(Records drawn from a dataset)
----

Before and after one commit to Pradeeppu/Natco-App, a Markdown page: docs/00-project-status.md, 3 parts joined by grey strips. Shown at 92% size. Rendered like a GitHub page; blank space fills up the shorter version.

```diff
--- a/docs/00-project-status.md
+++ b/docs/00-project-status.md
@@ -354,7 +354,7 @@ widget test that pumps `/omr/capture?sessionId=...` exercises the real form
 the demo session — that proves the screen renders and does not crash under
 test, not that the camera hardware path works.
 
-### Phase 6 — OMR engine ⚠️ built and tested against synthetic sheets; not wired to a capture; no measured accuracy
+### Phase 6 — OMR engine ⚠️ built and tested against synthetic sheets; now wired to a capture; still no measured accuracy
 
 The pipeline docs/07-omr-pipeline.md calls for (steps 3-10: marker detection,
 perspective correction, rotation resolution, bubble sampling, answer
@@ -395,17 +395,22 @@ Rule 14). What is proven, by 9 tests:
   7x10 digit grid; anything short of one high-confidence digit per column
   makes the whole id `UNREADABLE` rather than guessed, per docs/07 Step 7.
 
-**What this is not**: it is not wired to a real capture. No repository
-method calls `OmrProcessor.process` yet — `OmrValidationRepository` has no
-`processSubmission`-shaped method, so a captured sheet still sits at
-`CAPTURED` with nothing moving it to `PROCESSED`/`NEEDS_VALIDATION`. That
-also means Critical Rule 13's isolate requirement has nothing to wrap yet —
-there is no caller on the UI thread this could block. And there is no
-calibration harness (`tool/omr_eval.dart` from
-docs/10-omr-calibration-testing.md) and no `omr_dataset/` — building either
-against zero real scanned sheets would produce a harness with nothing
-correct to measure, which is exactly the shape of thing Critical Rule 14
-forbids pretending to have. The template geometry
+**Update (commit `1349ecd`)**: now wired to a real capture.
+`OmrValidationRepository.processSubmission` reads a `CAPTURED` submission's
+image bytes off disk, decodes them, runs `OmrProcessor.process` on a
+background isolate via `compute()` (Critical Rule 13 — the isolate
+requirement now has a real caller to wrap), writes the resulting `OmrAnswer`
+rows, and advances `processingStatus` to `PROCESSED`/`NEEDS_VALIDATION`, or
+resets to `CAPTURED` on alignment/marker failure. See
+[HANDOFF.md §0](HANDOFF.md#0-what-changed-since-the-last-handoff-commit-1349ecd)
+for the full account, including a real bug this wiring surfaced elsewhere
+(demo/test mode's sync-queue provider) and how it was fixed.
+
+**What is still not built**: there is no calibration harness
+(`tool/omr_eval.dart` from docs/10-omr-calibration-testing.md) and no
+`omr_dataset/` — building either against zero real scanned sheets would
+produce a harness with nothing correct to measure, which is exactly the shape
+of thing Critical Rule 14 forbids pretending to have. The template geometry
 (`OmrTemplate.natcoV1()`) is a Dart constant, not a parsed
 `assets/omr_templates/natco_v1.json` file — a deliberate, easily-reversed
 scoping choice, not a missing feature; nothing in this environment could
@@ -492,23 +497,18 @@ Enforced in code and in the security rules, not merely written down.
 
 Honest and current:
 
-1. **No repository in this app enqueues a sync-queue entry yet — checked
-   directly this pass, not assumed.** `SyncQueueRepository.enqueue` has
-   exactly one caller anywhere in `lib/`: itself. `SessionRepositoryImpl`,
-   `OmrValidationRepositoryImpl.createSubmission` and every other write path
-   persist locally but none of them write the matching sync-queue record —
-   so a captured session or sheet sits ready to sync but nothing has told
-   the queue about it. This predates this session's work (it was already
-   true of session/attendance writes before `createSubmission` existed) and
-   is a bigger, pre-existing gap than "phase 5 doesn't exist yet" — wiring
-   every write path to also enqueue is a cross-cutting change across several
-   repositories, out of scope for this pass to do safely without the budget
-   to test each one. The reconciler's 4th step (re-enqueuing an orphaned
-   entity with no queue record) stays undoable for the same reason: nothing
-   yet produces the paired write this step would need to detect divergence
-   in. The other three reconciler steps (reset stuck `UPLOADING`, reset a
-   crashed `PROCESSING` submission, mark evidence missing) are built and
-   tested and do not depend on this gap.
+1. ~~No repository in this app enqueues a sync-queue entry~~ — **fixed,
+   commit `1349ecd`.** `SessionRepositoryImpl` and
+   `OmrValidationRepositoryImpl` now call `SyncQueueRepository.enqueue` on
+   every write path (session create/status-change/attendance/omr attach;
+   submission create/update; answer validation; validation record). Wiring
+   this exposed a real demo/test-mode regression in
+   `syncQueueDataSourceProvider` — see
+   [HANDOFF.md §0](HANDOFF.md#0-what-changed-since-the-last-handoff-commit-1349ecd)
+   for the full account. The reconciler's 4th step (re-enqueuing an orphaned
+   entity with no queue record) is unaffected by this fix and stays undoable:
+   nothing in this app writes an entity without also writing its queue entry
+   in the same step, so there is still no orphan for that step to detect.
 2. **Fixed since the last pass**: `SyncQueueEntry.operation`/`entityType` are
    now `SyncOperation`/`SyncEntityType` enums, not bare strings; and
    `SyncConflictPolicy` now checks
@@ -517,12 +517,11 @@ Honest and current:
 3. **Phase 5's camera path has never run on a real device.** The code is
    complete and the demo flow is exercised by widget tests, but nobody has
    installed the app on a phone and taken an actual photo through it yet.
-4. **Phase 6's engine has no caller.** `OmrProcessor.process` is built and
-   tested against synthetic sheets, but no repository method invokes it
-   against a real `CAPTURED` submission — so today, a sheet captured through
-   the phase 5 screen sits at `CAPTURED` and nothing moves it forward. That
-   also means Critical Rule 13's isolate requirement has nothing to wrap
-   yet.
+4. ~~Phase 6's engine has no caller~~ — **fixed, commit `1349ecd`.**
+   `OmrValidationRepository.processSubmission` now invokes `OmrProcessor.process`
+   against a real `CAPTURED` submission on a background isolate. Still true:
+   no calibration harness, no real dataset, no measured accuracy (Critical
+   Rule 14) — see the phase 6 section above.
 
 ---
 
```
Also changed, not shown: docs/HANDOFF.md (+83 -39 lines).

----

*Your instructions*: Output every line of the data again, exactly.

*Your response*:
Before and after one commit to Pradeeppu/Natco-App, a Markdown page: docs/00-project-status.md, 3 parts joined by grey strips. Shown at 92% size. Rendered like a GitHub page; blank space fills up the shorter version.

```diff
--- a/docs/00-project-status.md
+++ b/docs/00-project-status.md
@@ -354,7 +354,7 @@ widget test that pumps `/omr/capture?sessionId=...` exercises the real form
 the demo session — that proves the screen renders and does not crash under
 test, not that the camera hardware path works.
 
-### Phase 6 — OMR engine ⚠️ built and tested against synthetic sheets; not wired to a capture; no measured accuracy
+### Phase 6 — OMR engine ⚠️ built and tested against synthetic sheets; now wired to a capture; still no measured accuracy
 
 The pipeline docs/07-omr-pipeline.md calls for (steps 3-10: marker detection,
 perspective correction, rotation resolution, bubble sampling, answer
@@ -395,17 +395,22 @@ Rule 14). What is proven, by 9 tests:
   7x10 digit grid; anything short of one high-confidence digit per column
   makes the whole id `UNREADABLE` rather than guessed, per docs/07 Step 7.
 
-**What this is not**: it is not wired to a real capture. No repository
-method calls `OmrProcessor.process` yet — `OmrValidationRepository` has no
-`processSubmission`-shaped method, so a captured sheet still sits at
-`CAPTURED` with nothing moving it to `PROCESSED`/`NEEDS_VALIDATION`. That
-also means Critical Rule 13's isolate requirement has nothing to wrap yet —
-there is no caller on the UI thread this could block. And there is no
-calibration harness (`tool/omr_eval.dart` from
-docs/10-omr-calibration-testing.md) and no `omr_dataset/` — building either
-against zero real scanned sheets would produce a harness with nothing
-correct to measure, which is exactly the shape of thing Critical Rule 14
-forbids pretending to have. The template geometry
+**Update (commit `1349ecd`)**: now wired to a real capture.
+`OmrValidationRepository.processSubmission` reads a `CAPTURED` submission's
+image bytes off disk, decodes them, runs `OmrProcessor.process` on a
+background isolate via `compute()` (Critical Rule 13 — the isolate
+requirement now has a real caller to wrap), writes the resulting `OmrAnswer`
+rows, and advances `processingStatus` to `PROCESSED`/`NEEDS_VALIDATION`, or
+resets to `CAPTURED` on alignment/marker failure. See
+[HANDOFF.md §0](HANDOFF.md#0-what-changed-since-the-last-handoff-commit-1349ecd)
+for the full account, including a real bug this wiring surfaced elsewhere
+(demo/test mode's sync-queue provider) and how it was fixed.
+
+**What is still not built**: there is no calibration harness
+(`tool/omr_eval.dart` from docs/10-omr-calibration-testing.md) and no
+`omr_dataset/` — building either against zero real scanned sheets would
+produce a harness with nothing correct to measure, which is exactly the shape
+of thing Critical Rule 14 forbids pretending to have. The template geometry
 (`OmrTemplate.natcoV1()`) is a Dart constant, not a parsed
 `assets/omr_templates/natco_v1.json` file — a deliberate, easily-reversed
 scoping choice, not a missing feature; nothing in this environment could
@@ -492,23 +497,18 @@ Enforced in code and in the security rules, not merely written down.
 
 Honest and current:
 
-1. **No repository in this app enqueues a sync-queue entry yet — checked
-   directly this pass, not assumed.** `SyncQueueRepository.enqueue` has
-   exactly one caller anywhere in `lib/`: itself. `SessionRepositoryImpl`,
-   `OmrValidationRepositoryImpl.createSubmission` and every other write path
-   persist locally but none of them write the matching sync-queue record —
-   so a captured session or sheet sits ready to sync but nothing has told
-   the queue about it. This predates this session's work (it was already
-   true of session/attendance writes before `createSubmission` existed) and
-   is a bigger, pre-existing gap than "phase 5 doesn't exist yet" — wiring
-   every write path to also enqueue is a cross-cutting change across several
-   repositories, out of scope for this pass to do safely without the budget
-   to test each one. The reconciler's 4th step (re-enqueuing an orphaned
-   entity with no queue record) stays undoable for the same reason: nothing
-   yet produces the paired write this step would need to detect divergence
-   in. The other three reconciler steps (reset stuck `UPLOADING`, reset a
-   crashed `PROCESSING` submission, mark evidence missing) are built and
-   tested and do not depend on this gap.
+1. ~~No repository in this app enqueues a sync-queue entry~~ — **fixed,
+   commit `1349ecd`.** `SessionRepositoryImpl` and
+   `OmrValidationRepositoryImpl` now call `SyncQueueRepository.enqueue` on
+   every write path (session create/status-change/attendance/omr attach;
+   submission create/update; answer validation; validation record). Wiring
+   this exposed a real demo/test-mode regression in
+   `syncQueueDataSourceProvider` — see
+   [HANDOFF.md §0](HANDOFF.md#0-what-changed-since-the-last-handoff-commit-1349ecd)
+   for the full account. The reconciler's 4th step (re-enqueuing an orphaned
+   entity with no queue record) is unaffected by this fix and stays undoable:
+   nothing in this app writes an entity without also writing its queue entry
+   in the same step, so there is still no orphan for that step to detect.
 2. **Fixed since the last pass**: `SyncQueueEntry.operation`/`entityType` are
    now `SyncOperation`/`SyncEntityType` enums, not bare strings; and
    `SyncConflictPolicy` now checks
@@ -517,12 +517,11 @@ Honest and current:
 3. **Phase 5's camera path has never run on a real device.** The code is
    complete and the demo flow is exercised by widget tests, but nobody has
    installed the app on a phone and taken an actual photo through it yet.
-4. **Phase 6's engine has no caller.** `OmrProcessor.process` is built and
-   tested against synthetic sheets, but no repository method invokes it
-   against a real `CAPTURED` submission — so today, a sheet captured through
-   the phase 5 screen sits at `CAPTURED` and nothing moves it forward. That
-   also means Critical Rule 13's isolate requirement has nothing to wrap
-   yet.
+4. ~~Phase 6's engine has no caller~~ — **fixed, commit `1349ecd`.**
+   `OmrValidationRepository.processSubmission` now invokes `OmrProcessor.process`
+   against a real `CAPTURED` submission on a background isolate. Still true:
+   no calibration harness, no real dataset, no measured accuracy (Critical
+   Rule 14) — see the phase 6 section above.
 
 ---
 
```
Also changed, not shown: docs/HANDOFF.md (+83 -39 lines).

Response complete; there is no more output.